Members of an online community, which was founded in the South-West, have joined forces to make a generation of women more visible this International Women’s Day (8 March 2022).
The group, who are all aged over 50, has come together to ensure that their generation are represented during the global day of action, which has traditionally highlighted issues faced by younger, working women. People located in cities and towns the length and breadth of the country are taking part in a social media campaign, sharing their personal stories, and attending a programme of online events to help raise awareness of the combined impacts of ageism and sexism on the lives of women. Their campaign aims to Break the Bias by showing that #WeCanAgeJoyfully and address the challenges that women face as they grow older.
Women face financial, social and health inequalities as they age which are unaddressed and underreported. These include:
● A huge pension gender gap, which means that the average woman in the UK faces a 56 per cent shortfall in her pension compared to the average man by the time she reaches retirement age.1
● Higher poverty rates. The risk of poverty and social exclusion is 20 per cent for women aged over 65, compared with 14 per cent for men, and that risk grows as they age.2
● A gap in long-term health and care data that means women, who generally live longer, have more chronic conditions, and are more likely to be caregivers, are less likely to enjoy provision for their unique care needs as they grow older.3
Jane, a member of The Joy Club, reflected on her experiences of sexism and ageism for the campaign. She said: “I’ve experienced both in a few areas of my life. When I worked in an office it was considered acceptable to tell me what to wear. A partner once told me decisions were 52 per cent his and 48 per cent mine! Then, when I turned grey in my 40s the fight against invisibility began. People often can’t see past that. They speak to you in a different way. Even Father Christmas at the shopping centre grotto assumed I was the grandma when I visited with my three-year-old daughter. She was very cross with him!”
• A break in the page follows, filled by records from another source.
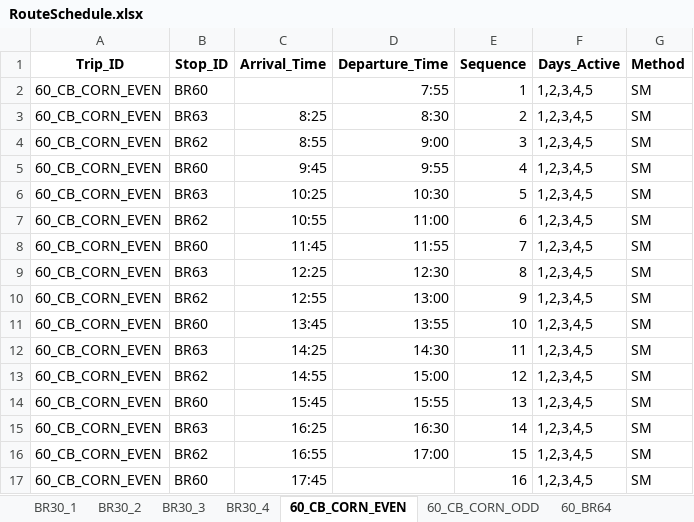
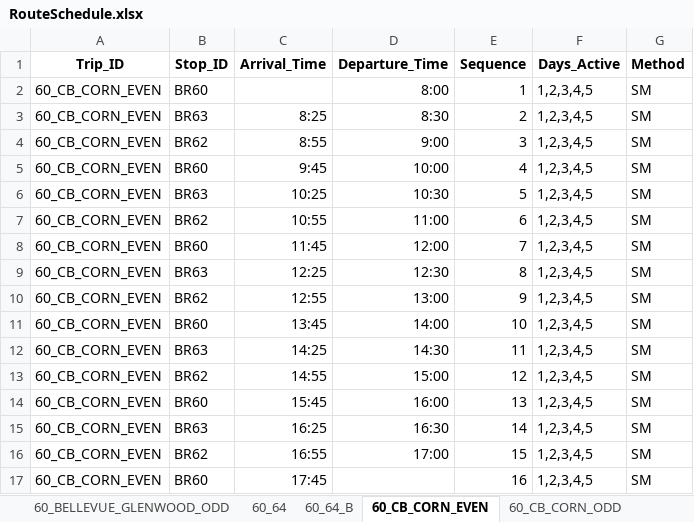
Before and after one commit to marshallhuckins/ams-routes, an Excel workbook: RouteSchedule.xlsx, sheet 60_CB_CORN_EVEN, drawn as a sheet; values as stored, in another font and other column widths than the file's, no borders; the diff names each change by its address in the sheet, - before the commit and + after, or states it on an @@ line.

```diff
--- a/RouteSchedule.xlsx (sheet 60_CB_CORN_EVEN)
+++ b/RouteSchedule.xlsx (sheet 60_CB_CORN_EVEN)
-sheet tab: 60_BR64
+sheet tab: 60_64
@@ sheet tab order changed: 60_BELLEVUE_GLENWOOD_ODD | 60_64 | 60_64_B | 60_CB_CORN_EVEN | 60_CB_CORN_ODD @@
-D2 (Departure_Time): 7:55
+D2 (Departure_Time): 8:00
-D5 (Departure_Time): 9:55
+D5 (Departure_Time): 10:00
-D8 (Departure_Time): 11:55
+D8 (Departure_Time): 12:00
-D11 (Departure_Time): 13:55
+D11 (Departure_Time): 14:00
-D14 (Departure_Time): 15:55
+D14 (Departure_Time): 16:00
```
Also changed, not shown: sheet 51_PM_WEST, sheet 51_AM_WEST, sheet 60_BELLEVUE_GLENWOOD_ODD, sheet 60_CB_CORN_ODD, sheet 60_BELLEVUE_GLENWOOD_EVEN, sheet 60_SIOUXCITY_MIDDAY, 2 more sheets, other sheet tabs, 2 other files.
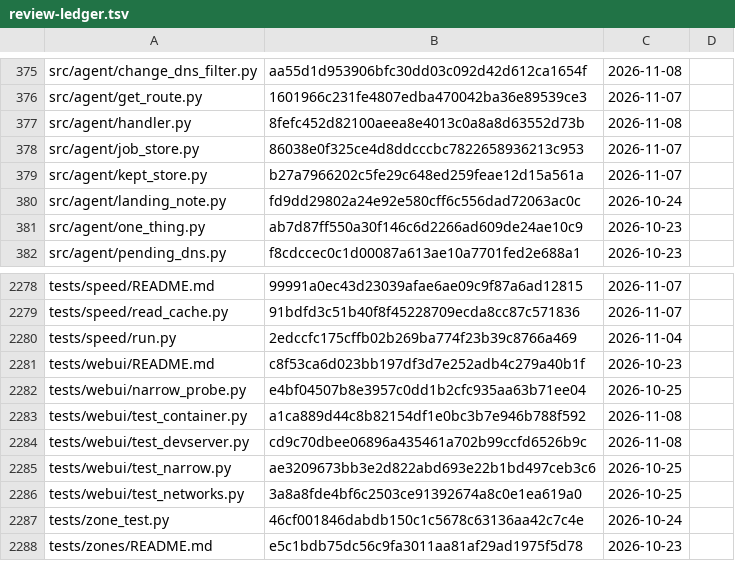
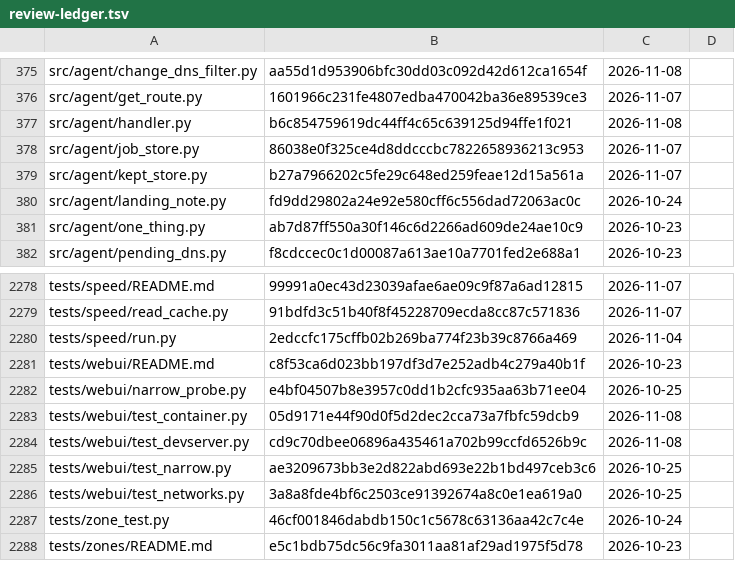
Before and after one commit to archdukejim/fabric-ctl, a TSV file: docs/volume_2_engineering_decisions/assets/review-ledger.tsv, drawn as a sheet; only a part is shown, gaps mark what is left out.

```diff
--- a/docs/volume_2_engineering_decisions/assets/review-ledger.tsv
+++ b/docs/volume_2_engineering_decisions/assets/review-ledger.tsv
@@ -376,3 +376,3 @@ src/agent/change_dns_filter.py	aa55d1d953906bfc30dd03c092d42d612ca1654f	2026-11-
 src/agent/get_route.py	1601966c231fe4807edba470042ba36e89539ce3	2026-11-07	
-src/agent/handler.py	8fefc452d82100aeea8e4013c0a8a8d63552d73b	2026-11-08	
+src/agent/handler.py	b6c854759619dc44ff4c65c639125d94ffe1f021	2026-11-08	
 src/agent/job_store.py	86038e0f325ce4d8ddcccbc7822658936213c953	2026-11-07	
@@ -2282,3 +2282,3 @@ tests/webui/README.md	c8f53ca6d023bb197df3d7e252adb4c279a40b1f	2026-10-23
 tests/webui/narrow_probe.py	e4bf04507b8e3957c0dd1b2cfc935aa63b71ee04	2026-10-25	
-tests/webui/test_container.py	a1ca889d44c8b82154df1e0bc3b7e946b788f592	2026-11-08	
+tests/webui/test_container.py	05d9171e44f90d0f5d2dec2cca73a7fbfc59dcb9	2026-11-08	
 tests/webui/test_devserver.py	cd9c70dbee06896a435461a702b99ccfd6526b9c	2026-11-08	
```
Also changed, not shown: 3 other files.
Other members related stories of being overlooked in work meetings or for job roles because of their gender, having medical complaints dismissed as a normal part of ageing, being made to feel that their views are not worth listening to, or being made to wait behind men or younger women to be served in bars and shops. Cathy said: “I was fortunate to be able to retire early, but found this transition very difficult. I found I was left feeling isolated, worthless and as if my life was over. That I didn’t matter anymore and should just grow old quietly. But I still want to play, and share, and learn, and explore, not just with people my own age, but from all generations.”
The campaign to bring greater representation of older women to the fore this International Women’s Day and supporting events are organised by The Joy Club – an online membership community for retirees. Many participants are members of the community, which aims to inspire a joyful retirement by providing opportunities for them to connect and share their passions, while positive ageing campaigners have also got behind the movement. They are taking part in the campaign by sharing photos of themselves striking the ‘break the bias’ pose, sharing their experiences of challenging ageism and sexism, taking part in a special International Women’s Day event – led by retirement rebel Siobhan Daniels – and sharing inspiring messages using the #WeCanAgeJoyfully hashtag on social media.
Siobhan is a passionate advocate for positive ageing. After facing burn-out due to ageism and bullying at work, she now fights to change the narrative around ageing. She comments: “At my work, kindness was often treated as a weakness and ageist attitudes meant that I was often ignored and marginalised by bosses. I felt unheard and frustrated that despite my experience I was excluded from major projects, quashing any chance of career progression in later life. This is what prompted me to retire at sixty and try to make sure things change so no other woman feels the way that I was made to feel. It makes me so angry when I think how scared I was at the time to speak up. Even though on the surface I appeared to be a confident woman, many times I was in truth a broken woman just hanging on by my fingernails to my everyday life.
“I urge people young and old everywhere to embrace ageing and call out ageism and ageist stereotypes wherever you see them. I’m proud to be part of The Joy Club’s #WeCanAgeJoyfully campaign.”
The Joy Club’s Founder CEO, Hannah Thomson, added: “Our community has really got behind our campaign to empower women of all ages to challenge sexism and ageism by highlighting the compounding effects of these two forces this International Women’s Day.
“We’re honoured to share these powerful stories about the barriers and biases that our members have overcome in their own lives. Our members are fantastic role models who are inspiring younger women, including our own team members. Our community is a fabulous example of a group of older people who are breaking the bias and showing that we can all age joyfully.”